Allelujah!

"They talk about the jaws of death but it's not death that has jaws, it's life." — Ambrose
Allelujah!
The Cast in Allelujah (Photo: Manuel Harlan)
Alan Bennett has a knack of observing the idiosyncratic British public and relating his observations in the most affectionate and amusing way. I remember him talking in his Yorkshire accent, all short A's rather than the longer Southern English A, so bath rather than baaath. He was talking about the notorious doctor, Harold Shipman, a general practitioner in Manchester who had murdered over 250 of his elderly patients. Bennett was on a bus when he heard two women talking about Dr Shipman before the scandal broke and the serial killer was unmasked. The conversation went like this, "Dr Shipman is a really good doctor but you don't last." Note: Last with a short A. These women had noticed how often Shipman's patients died but still asserted that he was a good doctor. So a conversation on a bus may have provided the inspiration for Bennett's latest play about the National Health Service which is celebrating 75 Allelujah! is Hytner and Bennett's tenth collaboration. In 2004 I reviewed the collaboration of Alan Bennett and director Nicholas Hytner which was the tremendously successful The History Boys here. They had collaborated on The Madness of King George in 1991, and The Lady in the Van was one of my first reviews for Curtain Up here. Nicholas Hytner became Artistic Director of the National Theatre in 2003 where The History Boys was produced and would continue with the biography of WH Auden in The Habit of Art hereand a play starring Frances de la Tour and Linda Bassett about a stately home on its uppers, People here. People wasn't brilliantly received and it hasn't always been an easy ride for Nicholas Hytner when his chosen star to play Auden, the wonderfully wrinkled Michael Gambon had to forego the role and Richard Griffiths took over at short notice.

Nicholas Hytner and Nick Starr designed the theatre under an apartment complex close to Tower Bridge on London's South Bank. The Bridge Theatre has to be self funding unlike their previous venture The National Theatre, so it is essential to attract audiences.

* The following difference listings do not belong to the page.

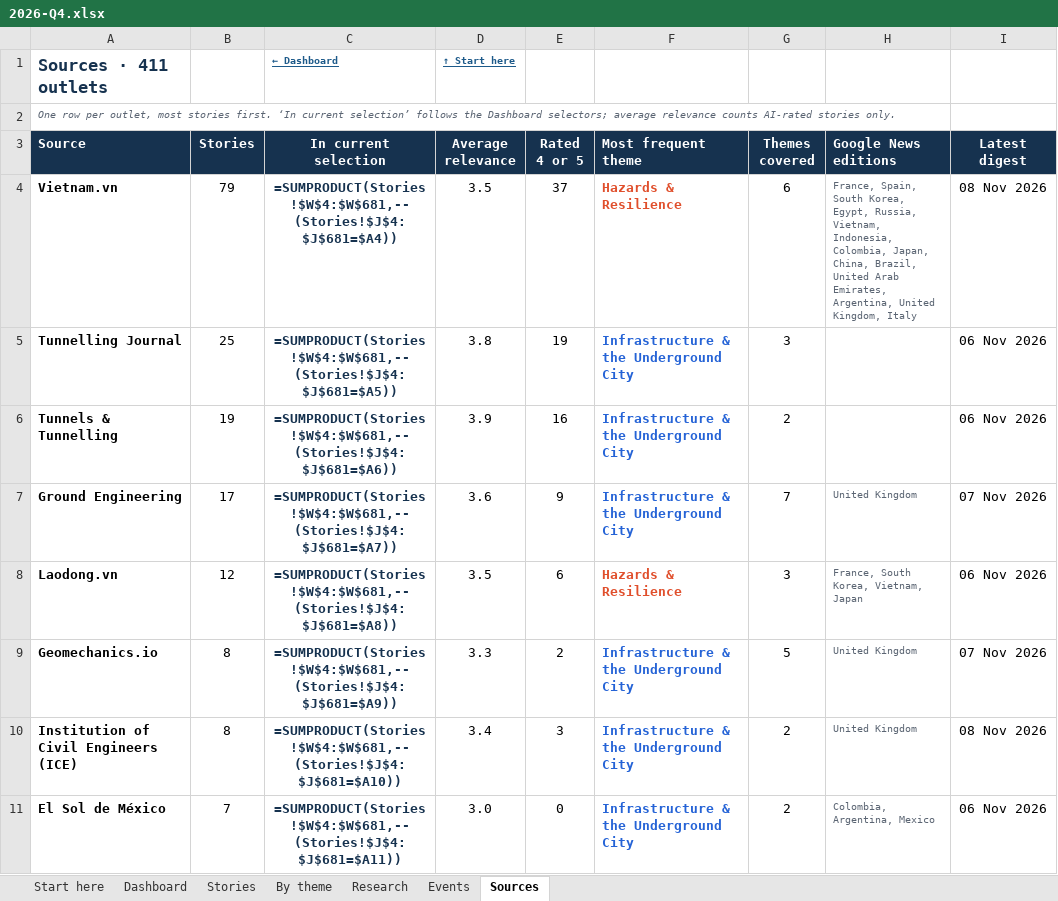
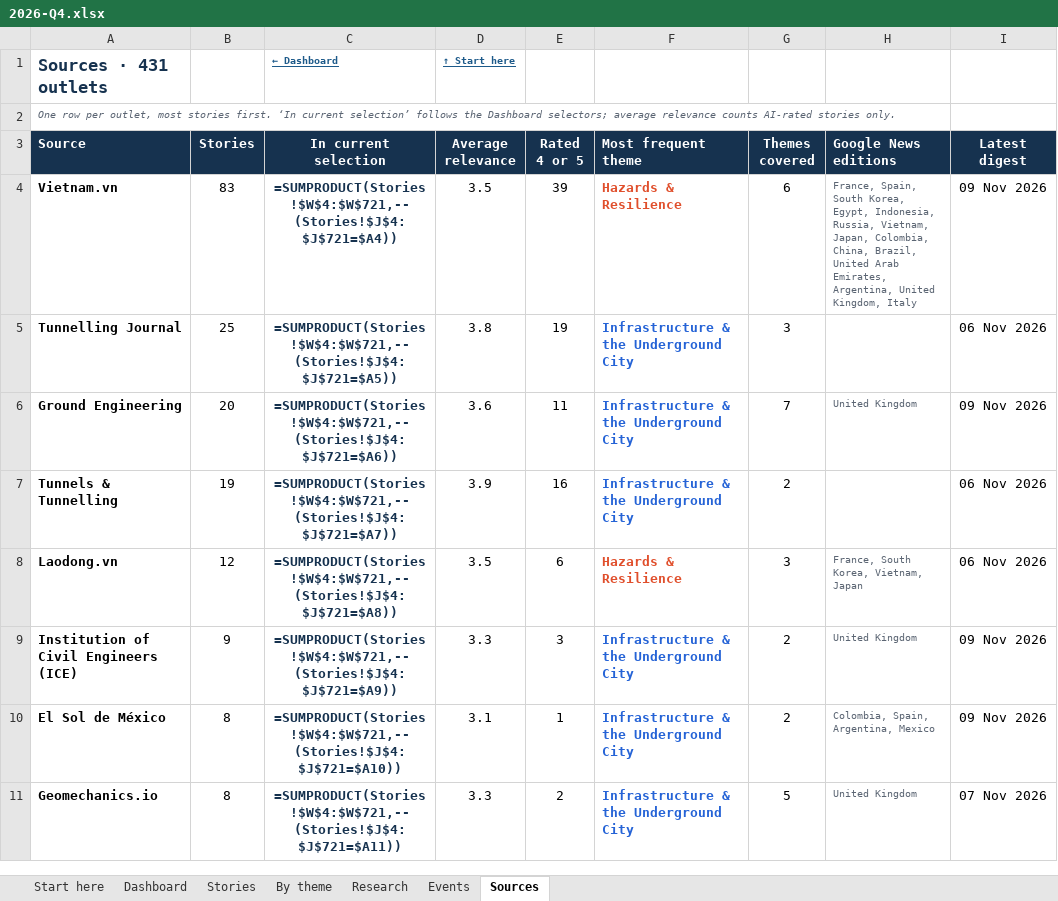
Before and after one commit to monabadr12/geotech-news, an Excel workbook: docs/exports/2026-Q4.xlsx, sheet Sources, drawn as a sheet; only a part is shown; values as stored, in another font and other column widths than the file's, no borders; formulas without a stored value are shown as written; conditional formats and table styles not drawn; removed rows and columns are numbered as before the commit, all else as after; the diff covers the shown part only; the diff names each change by its address in the sheet, - before the commit and + after, or states it on an @@ line.

Commit message:
Digest 2026-11-09

```diff
--- a/docs/exports/2026-Q4.xlsx (sheet Sources)
+++ b/docs/exports/2026-Q4.xlsx (sheet Sources)
-A1 (Source): Sources · 411 outlets
+A1 (Source): Sources · 431 outlets
-B4 (Stories): 79
+B4 (Stories): 83
-C4 (In current selection): =SUMPRODUCT(Stories!$W$4:$W$681,--(Stories!$J$4:$J$681=$A4))
+C4 (In current selection): =SUMPRODUCT(Stories!$W$4:$W$721,--(Stories!$J$4:$J$721=$A4))
-E4 (Rated 4 or 5): 37
+E4 (Rated 4 or 5): 39
-H4 (Google News editions): …Korea, Egypt, Russia, Vietnam, Indonesia, Colombia, Japan, China, Brazil,…
+H4 (Google News editions): …Korea, Egypt, Indonesia, Russia, Vietnam, Japan, Colombia, China, Brazil,…
-I4 (Latest digest): 08 Nov 2026
+I4 (Latest digest): 09 Nov 2026
-C5 (In current selection): =SUMPRODUCT(Stories!$W$4:$W$681,--(Stories!$J$4:$J$681=$A5))
+C5 (In current selection): =SUMPRODUCT(Stories!$W$4:$W$721,--(Stories!$J$4:$J$721=$A5))
-row 6: Tunnels & Tunnelling | 19 | =SUMPRODUCT(Stories!$W$4:$W$681,--(Stories!$J$4:$J$681=$A6)) | 3.9 | 16 | Infrastructure & the Underground City | 2 |  | 06 Nov 2026
-B6 (Stories): 17
+B6 (Stories): 20
-C6 (In current selection): =SUMPRODUCT(Stories!$W$4:$W$681,--(Stories!$J$4:$J$681=$A7))
+C6 (In current selection): =SUMPRODUCT(Stories!$W$4:$W$721,--(Stories!$J$4:$J$721=$A6))
-E6 (Rated 4 or 5): 9
+E6 (Rated 4 or 5): 11
-I6 (Latest digest): 07 Nov 2026
+I6 (Latest digest): 09 Nov 2026
+row 7: Tunnels & Tunnelling | 19 | =SUMPRODUCT(Stories!$W$4:$W$721,--(Stories!$J$4:$J$721=$A7)) | 3.9 | 16 | Infrastructure & the Underground City | 2 |  | 06 Nov 2026
-C8 (In current selection): =SUMPRODUCT(Stories!$W$4:$W$681,--(Stories!$J$4:$J$681=$A8))
+C8 (In current selection): =SUMPRODUCT(Stories!$W$4:$W$721,--(Stories!$J$4:$J$721=$A8))
-row 9: Geomechanics.io | 8 | =SUMPRODUCT(Stories!$W$4:$W$681,--(Stories!$J$4:$J$681=$A9)) | 3.3 | 2 | Infrastructure & the Underground City | 5 | United Kingdom | 07 Nov 2026
-B9 (Stories): 8
+B9 (Stories): 9
-C9 (In current selection): =SUMPRODUCT(Stories!$W$4:$W$681,--(Stories!$J$4:$J$681=$A10))
+C9 (In current selection): =SUMPRODUCT(Stories!$W$4:$W$721,--(Stories!$J$4:$J$721=$A9))
-D9 (Average relevance): 3.4
+D9 (Average relevance): 3.3
-I9 (Latest digest): 08 Nov 2026
+I9 (Latest digest): 09 Nov 2026
-B10 (Stories): 7
+B10 (Stories): 8
-C10 (In current selection): =SUMPRODUCT(Stories!$W$4:$W$681,--(Stories!$J$4:$J$681=$A11))
+C10 (In current selection): =SUMPRODUCT(Stories!$W$4:$W$721,--(Stories!$J$4:$J$721=$A10))
-D10 (Average relevance): 3.0
+D10 (Average relevance): 3.1
-E10 (Rated 4 or 5): 0
+E10 (Rated 4 or 5): 1
-H10 (Google News editions): Colombia, Argentina, Mexico
+H10 (Google News editions): Colombia, Spain, Argentina, Mexico
-I10 (Latest digest): 06 Nov 2026
+I10 (Latest digest): 09 Nov 2026
+row 11: Geomechanics.io | 8 | =SUMPRODUCT(Stories!$W$4:$W$721,--(Stories!$J$4:$J$721=$A11)) | 3.3 | 2 | Infrastructure & the Underground City | 5 | United Kingdom | 07 Nov 2026
```
Also changed, not shown: 28 added rows, 8 removed rows, 405 edited cells and cell formats elsewhere in this sheet, sheet By theme, sheet Stories, sheet Dashboard, sheet Research, sheet Start here, sheet Events, hidden cells, charts or pictures, docs/exports/geotech-news-archive.xlsx, 41 other files.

Allelujah! stars two of the original cast of sixth formers from The History Boys, Sacha Dhawan as Dr Valentine and Samuel Barnett as Colin, a business consultant and advisor to Whitehall staff responsible for the Health Service, who is visiting his father Joe (Jeff Rawle) in "The Beth", Bethlehem Hospital. Dr Valentine, who has changed his Asian name to one that is more pronounceable, works in this small general hospital in the North of England where many of the wards, in an attempt at modernisation, have had their names changed from the likes of Montgomery and Disraeli to Dusty Springfield, Shirley Bassey and Vera Lynn. The patients love the intimacy of the small general hospital but the government is focussed on larger units with distinct specialisms. We hear different cities have got lungs, kidneys and liver. "The Beth", which is threatened with closure can't win because even when it makes a profit, the business view is that it should be hived off to the private sector.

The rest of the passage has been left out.